Cuthbert is given the Herculean task of winning the Lindisfarne monks over to the Benedictine rule of life, which he, himself, has only newly adopted after the Synod of Whitby. But, despite the bitterness and aggression shown towards him by those who were reluctant to change, he remained patient, kind, and sensitive to others, yet strong and resolute. Also interesting that Bede understands the ‘tedium’ of the long nights of prayer. There is nothing romantic here, just hard graft. This passage gives us the greatest insight into the daily monastic life Cuthbert experienced as prior of Lindisfarne, and it is deeply moving in its humanity.
Jesus feeds the crowds with bread and fishes, and the disciples report what the whole country, including Herod, is saying about Jesus’ identity.
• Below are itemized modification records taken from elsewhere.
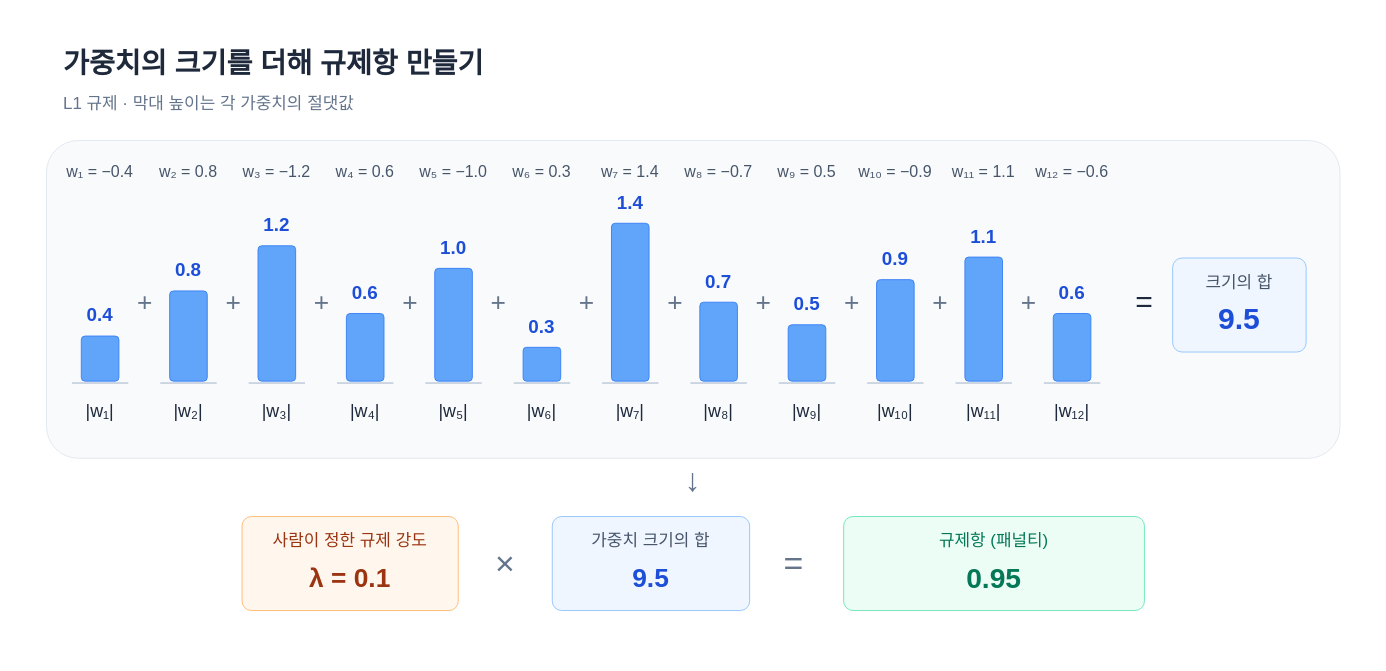
Earlier version of the draw.io diagram site/src/assets/diagrams/regularization-penalty.drawio (jongbob1918/jongbob1918.github.io). Source tidied: cells renumbered, new cells numbered last; positions are measured from the earlier drawing's top-left corner, leaving out a move shared by most shapes. Both pictures are drawn from the tidied source at 94%, with x=0, y=0 at pixel (16, 16).
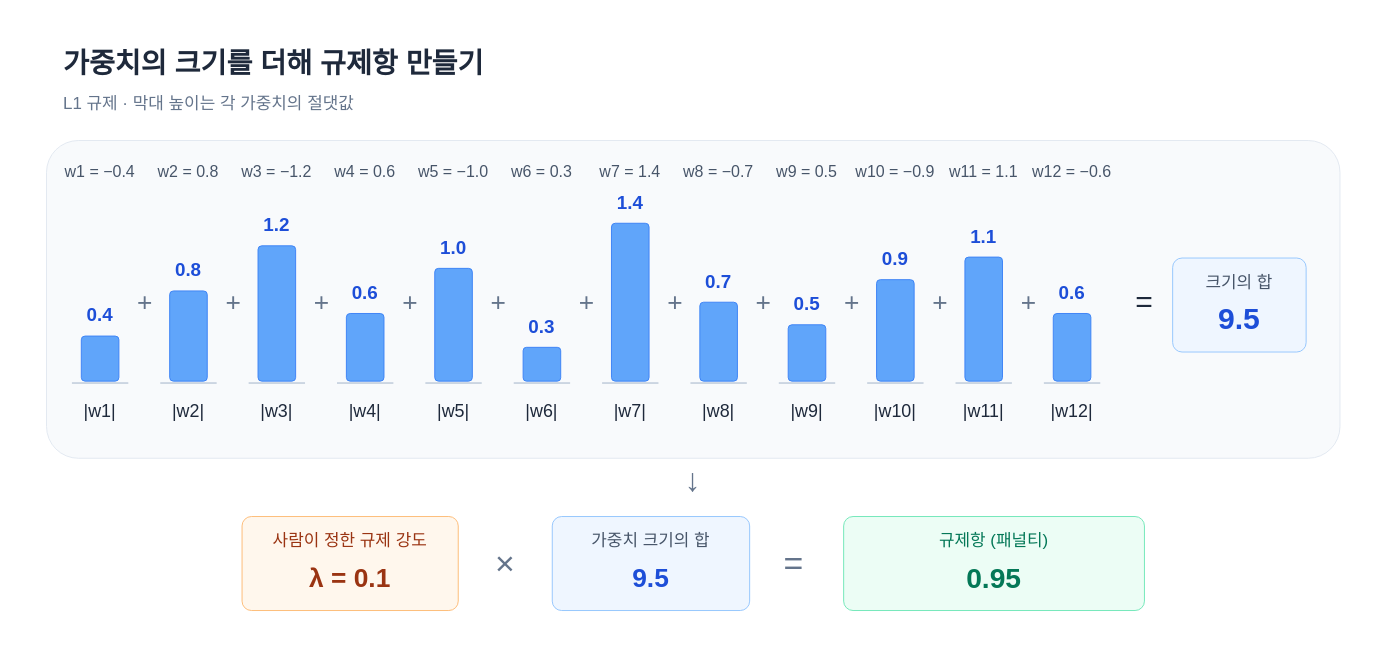
After the change.

Commit message (it also covers changes not shown here):
Use portable weight labels in diagram

Diff of the diagram source:
```diff
@@
-    <mxCell id="6" value="w₁ = −0.4" style="text;html=0;whiteSpace=wrap;align=center;verticalAlign=middle;fontFamily=Arial;fontSize=17;fontColor=#475569;fontStyle=0;strokeColor=none;fillColor=none;" parent="1" vertex="1">
+    <mxCell id="6" value="w1 = −0.4" style="text;html=0;whiteSpace=wrap;align=center;verticalAlign=middle;fontFamily=Arial;fontSize=17;fontColor=#475569;fontStyle=0;strokeColor=none;fillColor=none;" parent="1" vertex="1">
       <mxGeometry x="42" y="151" width="94" height="30" as="geometry" />
     </mxCell>
@@
-    <mxCell id="10" value="|w₁|" style="text;html=0;whiteSpace=wrap;align=center;verticalAlign=middle;fontFamily=Arial;fontSize=19;fontColor=#1E293B;fontStyle=0;strokeColor=none;fillColor=none;" parent="1" vertex="1">
+    <mxCell id="10" value="|w1|" style="text;html=0;whiteSpace=wrap;align=center;verticalAlign=middle;fontFamily=Arial;fontSize=19;fontColor=#1E293B;fontStyle=0;strokeColor=none;fillColor=none;" parent="1" vertex="1">
       <mxGeometry x="46" y="406" width="86" height="30" as="geometry" />
     </mxCell>
@@
-    <mxCell id="12" value="w₂ = 0.8" style="text;html=0;whiteSpace=wrap;align=center;verticalAlign=middle;fontFamily=Arial;fontSize=17;fontColor=#475569;fontStyle=0;strokeColor=none;fillColor=none;" parent="1" vertex="1">
+    <mxCell id="12" value="w2 = 0.8" style="text;html=0;whiteSpace=wrap;align=center;verticalAlign=middle;fontFamily=Arial;fontSize=17;fontColor=#475569;fontStyle=0;strokeColor=none;fillColor=none;" parent="1" vertex="1">
       <mxGeometry x="136" y="151" width="94" height="30" as="geometry" />
     </mxCell>
@@
-    <mxCell id="16" value="|w₂|" style="text;html=0;whiteSpace=wrap;align=center;verticalAlign=middle;fontFamily=Arial;fontSize=19;fontColor=#1E293B;fontStyle=0;strokeColor=none;fillColor=none;" parent="1" vertex="1">
+    <mxCell id="16" value="|w2|" style="text;html=0;whiteSpace=wrap;align=center;verticalAlign=middle;fontFamily=Arial;fontSize=19;fontColor=#1E293B;fontStyle=0;strokeColor=none;fillColor=none;" parent="1" vertex="1">
       <mxGeometry x="140" y="406" width="86" height="30" as="geometry" />
     </mxCell>
@@
-    <mxCell id="18" value="w₃ = −1.2" style="text;html=0;whiteSpace=wrap;align=center;verticalAlign=middle;fontFamily=Arial;fontSize=17;fontColor=#475569;fontStyle=0;strokeColor=none;fillColor=none;" parent="1" vertex="1">
+    <mxCell id="18" value="w3 = −1.2" style="text;html=0;whiteSpace=wrap;align=center;verticalAlign=middle;fontFamily=Arial;fontSize=17;fontColor=#475569;fontStyle=0;strokeColor=none;fillColor=none;" parent="1" vertex="1">
       <mxGeometry x="230" y="151" width="94" height="30" as="geometry" />
     </mxCell>
@@
-    <mxCell id="22" value="|w₃|" style="text;html=0;whiteSpace=wrap;align=center;verticalAlign=middle;fontFamily=Arial;fontSize=19;fontColor=#1E293B;fontStyle=0;strokeColor=none;fillColor=none;" parent="1" vertex="1">
+    <mxCell id="22" value="|w3|" style="text;html=0;whiteSpace=wrap;align=center;verticalAlign=middle;fontFamily=Arial;fontSize=19;fontColor=#1E293B;fontStyle=0;strokeColor=none;fillColor=none;" parent="1" vertex="1">
       <mxGeometry x="234" y="406" width="86" height="30" as="geometry" />
     </mxCell>
@@
-    <mxCell id="24" value="w₄ = 0.6" style="text;html=0;whiteSpace=wrap;align=center;verticalAlign=middle;fontFamily=Arial;fontSize=17;fontColor=#475569;fontStyle=0;strokeColor=none;fillColor=none;" parent="1" vertex="1">
+    <mxCell id="24" value="w4 = 0.6" style="text;html=0;whiteSpace=wrap;align=center;verticalAlign=middle;fontFamily=Arial;fontSize=17;fontColor=#475569;fontStyle=0;strokeColor=none;fillColor=none;" parent="1" vertex="1">
       <mxGeometry x="324" y="151" width="94" height="30" as="geometry" />
     </mxCell>
@@
-    <mxCell id="28" value="|w₄|" style="text;html=0;whiteSpace=wrap;align=center;verticalAlign=middle;fontFamily=Arial;fontSize=19;fontColor=#1E293B;fontStyle=0;strokeColor=none;fillColor=none;" parent="1" vertex="1">
+    <mxCell id="28" value="|w4|" style="text;html=0;whiteSpace=wrap;align=center;verticalAlign=middle;fontFamily=Arial;fontSize=19;fontColor=#1E293B;fontStyle=0;strokeColor=none;fillColor=none;" parent="1" vertex="1">
       <mxGeometry x="328" y="406" width="86" height="30" as="geometry" />
     </mxCell>
@@
-    <mxCell id="30" value="w₅ = −1.0" style="text;html=0;whiteSpace=wrap;align=center;verticalAlign=middle;fontFamily=Arial;fontSize=17;fontColor=#475569;fontStyle=0;strokeColor=none;fillColor=none;" parent="1" vertex="1">
+    <mxCell id="30" value="w5 = −1.0" style="text;html=0;whiteSpace=wrap;align=center;verticalAlign=middle;fontFamily=Arial;fontSize=17;fontColor=#475569;fontStyle=0;strokeColor=none;fillColor=none;" parent="1" vertex="1">
       <mxGeometry x="418" y="151" width="94" height="30" as="geometry" />
     </mxCell>
@@
-    <mxCell id="34" value="|w₅|" style="text;html=0;whiteSpace=wrap;align=center;verticalAlign=middle;fontFamily=Arial;fontSize=19;fontColor=#1E293B;fontStyle=0;strokeColor=none;fillColor=none;" parent="1" vertex="1">
+    <mxCell id="34" value="|w5|" style="text;html=0;whiteSpace=wrap;align=center;verticalAlign=middle;fontFamily=Arial;fontSize=19;fontColor=#1E293B;fontStyle=0;strokeColor=none;fillColor=none;" parent="1" vertex="1">
       <mxGeometry x="422" y="406" width="86" height="30" as="geometry" />
     </mxCell>
@@
-    <mxCell id="36" value="w₆ = 0.3" style="text;html=0;whiteSpace=wrap;align=center;verticalAlign=middle;fontFamily=Arial;fontSize=17;fontColor=#475569;fontStyle=0;strokeColor=none;fillColor=none;" parent="1" vertex="1">
+    <mxCell id="36" value="w6 = 0.3" style="text;html=0;whiteSpace=wrap;align=center;verticalAlign=middle;fontFamily=Arial;fontSize=17;fontColor=#475569;fontStyle=0;strokeColor=none;fillColor=none;" parent="1" vertex="1">
       <mxGeometry x="512" y="151" width="94" height="30" as="geometry" />
     </mxCell>
@@
-    <mxCell id="40" value="|w₆|" style="text;html=0;whiteSpace=wrap;align=center;verticalAlign=middle;fontFamily=Arial;fontSize=19;fontColor=#1E293B;fontStyle=0;strokeColor=none;fillColor=none;" parent="1" vertex="1">
+    <mxCell id="40" value="|w6|" style="text;html=0;whiteSpace=wrap;align=center;verticalAlign=middle;fontFamily=Arial;fontSize=19;fontColor=#1E293B;fontStyle=0;strokeColor=none;fillColor=none;" parent="1" vertex="1">
       <mxGeometry x="516" y="406" width="86" height="30" as="geometry" />
     </mxCell>
@@
-    <mxCell id="42" value="w₇ = 1.4" style="text;html=0;whiteSpace=wrap;align=center;verticalAlign=middle;fontFamily=Arial;fontSize=17;fontColor=#475569;fontStyle=0;strokeColor=none;fillColor=none;" parent="1" vertex="1">
+    <mxCell id="42" value="w7 = 1.4" style="text;html=0;whiteSpace=wrap;align=center;verticalAlign=middle;fontFamily=Arial;fontSize=17;fontColor=#475569;fontStyle=0;strokeColor=none;fillColor=none;" parent="1" vertex="1">
       <mxGeometry x="606" y="151" width="94" height="30" as="geometry" />
     </mxCell>
@@
-    <mxCell id="46" value="|w₇|" style="text;html=0;whiteSpace=wrap;align=center;verticalAlign=middle;fontFamily=Arial;fontSize=19;fontColor=#1E293B;fontStyle=0;strokeColor=none;fillColor=none;" parent="1" vertex="1">
+    <mxCell id="46" value="|w7|" style="text;html=0;whiteSpace=wrap;align=center;verticalAlign=middle;fontFamily=Arial;fontSize=19;fontColor=#1E293B;fontStyle=0;strokeColor=none;fillColor=none;" parent="1" vertex="1">
       <mxGeometry x="610" y="406" width="86" height="30" as="geometry" />
     </mxCell>
@@
-    <mxCell id="48" value="w₈ = −0.7" style="text;html=0;whiteSpace=wrap;align=center;verticalAlign=middle;fontFamily=Arial;fontSize=17;fontColor=#475569;fontStyle=0;strokeColor=none;fillColor=none;" parent="1" vertex="1">
+    <mxCell id="48" value="w8 = −0.7" style="text;html=0;whiteSpace=wrap;align=center;verticalAlign=middle;fontFamily=Arial;fontSize=17;fontColor=#475569;fontStyle=0;strokeColor=none;fillColor=none;" parent="1" vertex="1">
       <mxGeometry x="700" y="151" width="94" height="30" as="geometry" />
     </mxCell>
@@
-    <mxCell id="52" value="|w₈|" style="text;html=0;whiteSpace=wrap;align=center;verticalAlign=middle;fontFamily=Arial;fontSize=19;fontColor=#1E293B;fontStyle=0;strokeColor=none;fillColor=none;" parent="1" vertex="1">
+    <mxCell id="52" value="|w8|" style="text;html=0;whiteSpace=wrap;align=center;verticalAlign=middle;fontFamily=Arial;fontSize=19;fontColor=#1E293B;fontStyle=0;strokeColor=none;fillColor=none;" parent="1" vertex="1">
       <mxGeometry x="704" y="406" width="86" height="30" as="geometry" />
     </mxCell>
@@
-    <mxCell id="54" value="w₉ = 0.5" style="text;html=0;whiteSpace=wrap;align=center;verticalAlign=middle;fontFamily=Arial;fontSize=17;fontColor=#475569;fontStyle=0;strokeColor=none;fillColor=none;" parent="1" vertex="1">
+    <mxCell id="54" value="w9 = 0.5" style="text;html=0;whiteSpace=wrap;align=center;verticalAlign=middle;fontFamily=Arial;fontSize=17;fontColor=#475569;fontStyle=0;strokeColor=none;fillColor=none;" parent="1" vertex="1">
       <mxGeometry x="794" y="151" width="94" height="30" as="geometry" />
     </mxCell>
@@
-    <mxCell id="58" value="|w₉|" style="text;html=0;whiteSpace=wrap;align=center;verticalAlign=middle;fontFamily=Arial;fontSize=19;fontColor=#1E293B;fontStyle=0;strokeColor=none;fillColor=none;" parent="1" vertex="1">
+    <mxCell id="58" value="|w9|" style="text;html=0;whiteSpace=wrap;align=center;verticalAlign=middle;fontFamily=Arial;fontSize=19;fontColor=#1E293B;fontStyle=0;strokeColor=none;fillColor=none;" parent="1" vertex="1">
       <mxGeometry x="798" y="406" width="86" height="30" as="geometry" />
     </mxCell>
@@
-    <mxCell id="60" value="w₁₀ = −0.9" style="text;html=0;whiteSpace=wrap;align=center;verticalAlign=middle;fontFamily=Arial;fontSize=17;fontColor=#475569;fontStyle=0;strokeColor=none;fillColor=none;" parent="1" vertex="1">
+    <mxCell id="60" value="w10 = −0.9" style="text;html=0;whiteSpace=wrap;align=center;verticalAlign=middle;fontFamily=Arial;fontSize=17;fontColor=#475569;fontStyle=0;strokeColor=none;fillColor=none;" parent="1" vertex="1">
       <mxGeometry x="888" y="151" width="94" height="30" as="geometry" />
     </mxCell>
@@
-    <mxCell id="64" value="|w₁₀|" style="text;html=0;whiteSpace=wrap;align=center;verticalAlign=middle;fontFamily=Arial;fontSize=19;fontColor=#1E293B;fontStyle=0;strokeColor=none;fillColor=none;" parent="1" vertex="1">
+    <mxCell id="64" value="|w10|" style="text;html=0;whiteSpace=wrap;align=center;verticalAlign=middle;fontFamily=Arial;fontSize=19;fontColor=#1E293B;fontStyle=0;strokeColor=none;fillColor=none;" parent="1" vertex="1">
       <mxGeometry x="892" y="406" width="86" height="30" as="geometry" />
     </mxCell>
@@
-    <mxCell id="66" value="w₁₁ = 1.1" style="text;html=0;whiteSpace=wrap;align=center;verticalAlign=middle;fontFamily=Arial;fontSize=17;fontColor=#475569;fontStyle=0;strokeColor=none;fillColor=none;" parent="1" vertex="1">
+    <mxCell id="66" value="w11 = 1.1" style="text;html=0;whiteSpace=wrap;align=center;verticalAlign=middle;fontFamily=Arial;fontSize=17;fontColor=#475569;fontStyle=0;strokeColor=none;fillColor=none;" parent="1" vertex="1">
       <mxGeometry x="982" y="151" width="94" height="30" as="geometry" />
     </mxCell>
@@
-    <mxCell id="70" value="|w₁₁|" style="text;html=0;whiteSpace=wrap;align=center;verticalAlign=middle;fontFamily=Arial;fontSize=19;fontColor=#1E293B;fontStyle=0;strokeColor=none;fillColor=none;" parent="1" vertex="1">
+    <mxCell id="70" value="|w11|" style="text;html=0;whiteSpace=wrap;align=center;verticalAlign=middle;fontFamily=Arial;fontSize=19;fontColor=#1E293B;fontStyle=0;strokeColor=none;fillColor=none;" parent="1" vertex="1">
       <mxGeometry x="986" y="406" width="86" height="30" as="geometry" />
     </mxCell>
@@
-    <mxCell id="72" value="w₁₂ = −0.6" style="text;html=0;whiteSpace=wrap;align=center;verticalAlign=middle;fontFamily=Arial;fontSize=17;fontColor=#475569;fontStyle=0;strokeColor=none;fillColor=none;" parent="1" vertex="1">
+    <mxCell id="72" value="w12 = −0.6" style="text;html=0;whiteSpace=wrap;align=center;verticalAlign=middle;fontFamily=Arial;fontSize=17;fontColor=#475569;fontStyle=0;strokeColor=none;fillColor=none;" parent="1" vertex="1">
       <mxGeometry x="1076" y="151" width="94" height="30" as="geometry" />
     </mxCell>
@@
-    <mxCell id="76" value="|w₁₂|" style="text;html=0;whiteSpace=wrap;align=center;verticalAlign=middle;fontFamily=Arial;fontSize=19;fontColor=#1E293B;fontStyle=0;strokeColor=none;fillColor=none;" parent="1" vertex="1">
+    <mxCell id="76" value="|w12|" style="text;html=0;whiteSpace=wrap;align=center;verticalAlign=middle;fontFamily=Arial;fontSize=19;fontColor=#1E293B;fontStyle=0;strokeColor=none;fillColor=none;" parent="1" vertex="1">
       <mxGeometry x="1080" y="406" width="86" height="30" as="geometry" />
     </mxCell>
```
Then Peter utters the ultimate profession, “You are the Christ of God.” There it is. But how little he realises what he has said, for then comes the call to participate with Jesus in the redemption of the world, to be partakers with him of Earth’s restoration – “take up your cross daily and follow me.”